Edit difference data
---------------
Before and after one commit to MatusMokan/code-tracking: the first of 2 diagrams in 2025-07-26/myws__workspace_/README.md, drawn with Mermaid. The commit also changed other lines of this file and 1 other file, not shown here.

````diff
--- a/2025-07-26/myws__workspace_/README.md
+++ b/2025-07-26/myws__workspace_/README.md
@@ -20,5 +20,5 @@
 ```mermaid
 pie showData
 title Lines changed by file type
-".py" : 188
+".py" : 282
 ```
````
---------------
- _What to produce_:
Working from the entries above, return all lines that contain "README".

- _Response box_:
Before and after one commit to MatusMokan/code-tracking: the first of 2 diagrams in 2025-07-26/myws__workspace_/README.md, drawn with Mermaid. The commit also changed other lines of this file and 1 other file, not shown here.
--- a/2025-07-26/myws__workspace_/README.md
+++ b/2025-07-26/myws__workspace_/README.md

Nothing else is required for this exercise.